Saturday is J7 day in Bemidji: Annual youth rally returns

BEMIDJI -- If you're on the north side of town on Saturday, don't be too surprised if you see a few hippies dotting the landscape.

The youth of Bemidji will gather Saturday at Bemidji City Park for their annual celebration of the start of summer, the June 7 Youth Rally, which this year is challenging event-goers to take part in a '60s-themed costume contest.

"That is something that is new this year," said Annikka Roy, president of the Bemidji Youth Advisory Commission, which plans the event each year. "People are going to come dressed up ... and the BYAC will judge who is the winner and there will be a prize for that."

The free event is known locally as June 7 -- or J7 in youth-speak -- and will be held noon to 11 p.m. at City Park, located next to Neilson-Reise Arena on 23th Street Northwest.

The event has the potential of drawing hundreds of teens throughout the day, though this year, because it happens to fall on a Saturday and rain is predicted, event planners aren't sure what to expect.

"We're still hoping to have a good number," Roy said.

Ten bands, mostly local, are slated to perform. There also will be mural-painting and a skate competition at the skatepark as well as tournaments for volleyball and flag football.

Also returning this year is a Fear Factor competition, through which contestants are challenged to do strange and sometimes scary things. While the actual challenges are being kept under wraps, the first year of the June 7 Fear Factor partnered with the Headwaters Science Center to incorporate animals. Last year, the components focused on eating difficult items -- such as a dog food sandwich and a super-spicy pepper -- and similar challenges are expected this year.

"We don't always get a lot of people to do it," Roy said, "but everyone likes to watch."

This year also will mark the presence of a food vendor. Roy said 4 Kings Comfort BBQ, a food truck operated by Beth Warrick, whose daughter is a BYAC member, will be on site.

"We'll have BBQ available that's locally made," Roy said.

The event is drug- and alcohol-free. The Bemidji Citizens Patrol has a presence in case any issues do arise.

In earlier years, the event, first founded in 2000, had a substantial presence at the Lake Bemidji waterfront. In 2008, it moved to Cameron Park due to construction. In 2009 and 2010 it returned to the waterfront but a scheduling conflict with the Kraus-Anderson Walleye Classic prompted a relocation to City Park beginning in 2011.

"We still have one more year with a conflict (at the waterfront)," Roy said. "We're going to end up staying at City Park for next year.

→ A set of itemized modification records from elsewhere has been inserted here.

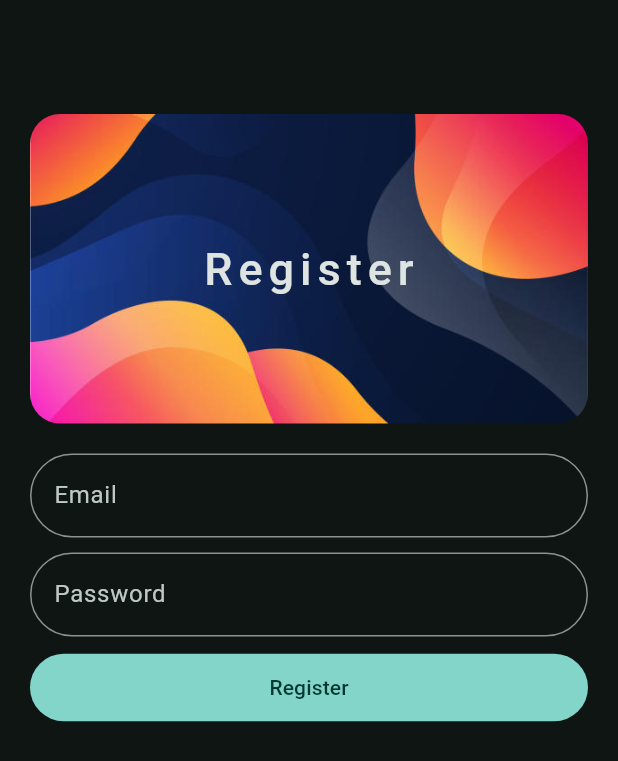
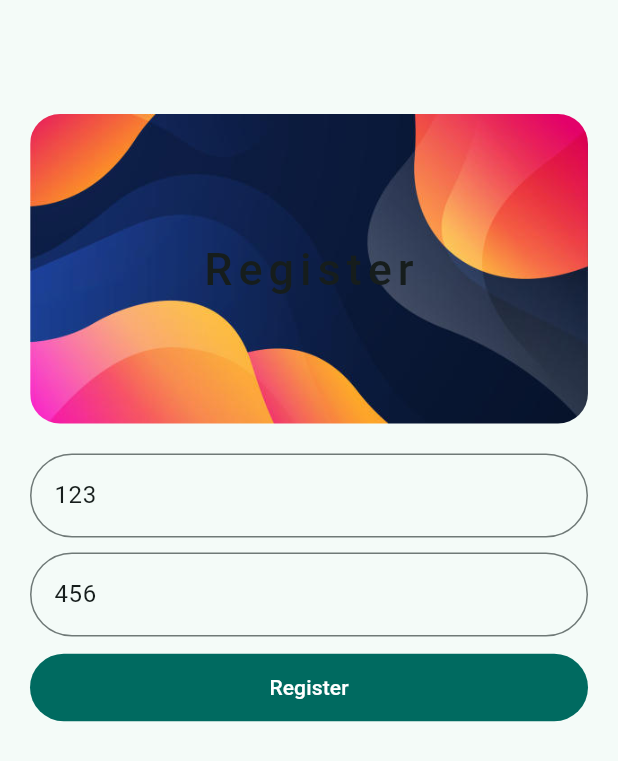
Before and after one commit to Maseev559/flutterapp, a Flutter app: the screen it shows after launch, after a tap on "Get Started", on a phone screen of 412 x 824 dp. Shown: the top 761 px of the screen. Run offline on Flutter 3.47's test engine with Material 3 defaults, Android fonts, the phone set to English and light mode, and no system bars; our stand-ins replace lottie, shared_preferences.

Commit message:
modified pages

```diff
--- a/lib/data/constants.dart
+++ b/lib/data/constants.dart
@@ -1,4 +1,8 @@
 import 'package:flutter/material.dart';
+
+class themeConstant {
+  static const String themeModeKey = 'themeModeKey';
+}
 
 class MyTextStyle {
   static const TextStyle titleText = TextStyle(
--- a/lib/main.dart
+++ b/lib/main.dart
@@ -1,6 +1,8 @@
 import 'package:flutter/material.dart';
+import 'package:my_new_flutterapp/data/constants.dart';
 import 'package:my_new_flutterapp/data/notifiers.dart';
 import 'package:my_new_flutterapp/views/pages/welcome_page.dart';
+import 'package:shared_preferences/shared_preferences.dart';
 
 void main() {
   runApp(const MyApp());
@@ -14,6 +16,20 @@ class MyApp extends StatefulWidget {
 }
 
 class _MyAppState extends State<MyApp> {
+  @override
+  void initState() {
+    // TODO: implement initState
+    initThemeMode();
+    super.initState();
+  }
+
+  void initThemeMode() async {
+    // Obtain shared preferences.
+    final SharedPreferences prefs = await SharedPreferences.getInstance();
+    final bool? repeat = prefs.getBool(themeConstant.themeModeKey);
+    isDarkModeNotifier.value = repeat ?? false;
+  }
+
   @override
   Widget build(BuildContext context) {
     // Theme Listenable Builder
--- a/lib/views/pages/register_page.dart
+++ b/lib/views/pages/register_page.dart
@@ -14,8 +14,8 @@ class RegisterPage extends StatefulWidget {
 }
 
 class _LoginPageState extends State<RegisterPage> {
-  TextEditingController controllerEmail = TextEditingController();
-  TextEditingController controllerPassword = TextEditingController();
+  TextEditingController controllerEmail = TextEditingController(text: '123');
+  TextEditingController controllerPassword = TextEditingController(text: '456');
   String correctEmail = '123';
   String correctPassword = '456';
   // @override
@@ -109,7 +109,7 @@ class _LoginPageState extends State<RegisterPage> {
         ),
       );
     } else {
-      print('Wrong username or passwo6d');
+      print('Wrong username or password');
     }
   }
 }
--- a/pubspec.yaml
+++ b/pubspec.yaml
@@ -36,6 +36,7 @@ dependencies:
   # Use with the CupertinoIcons class for iOS style icons.
   cupertino_icons: ^1.0.8
   lottie: ^3.3.1
+  shared_preferences: ^2.5.3
 
 dev_dependencies:
   flutter_test:
```
Also changed, not shown: lib/views/pages/login_page.dart (+9 -2 lines), lib/views/pages/onboarding_page.dart (+49 -3 lines), lib/views/pages/widget_tree.dart (+10 -2 lines), pubspec.lock, 1 other file.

But it's turned out really well, we have the skatepark there and it's really nice."

Roy, who recently graduated from TrekNorth and is headed out Earlham College in Indiana next year, could not say for sure about the BYAC's future plans but speculated that the BYAC may opt to keep the June 7 event at City Park moving forward.

"It's mainly teens" who attend the event, she said. "But the entire community is welcome to come and check it out. Generally, the afternoon has more events geared toward younger children and then, as it gets darker and later, it's more of a teenager event."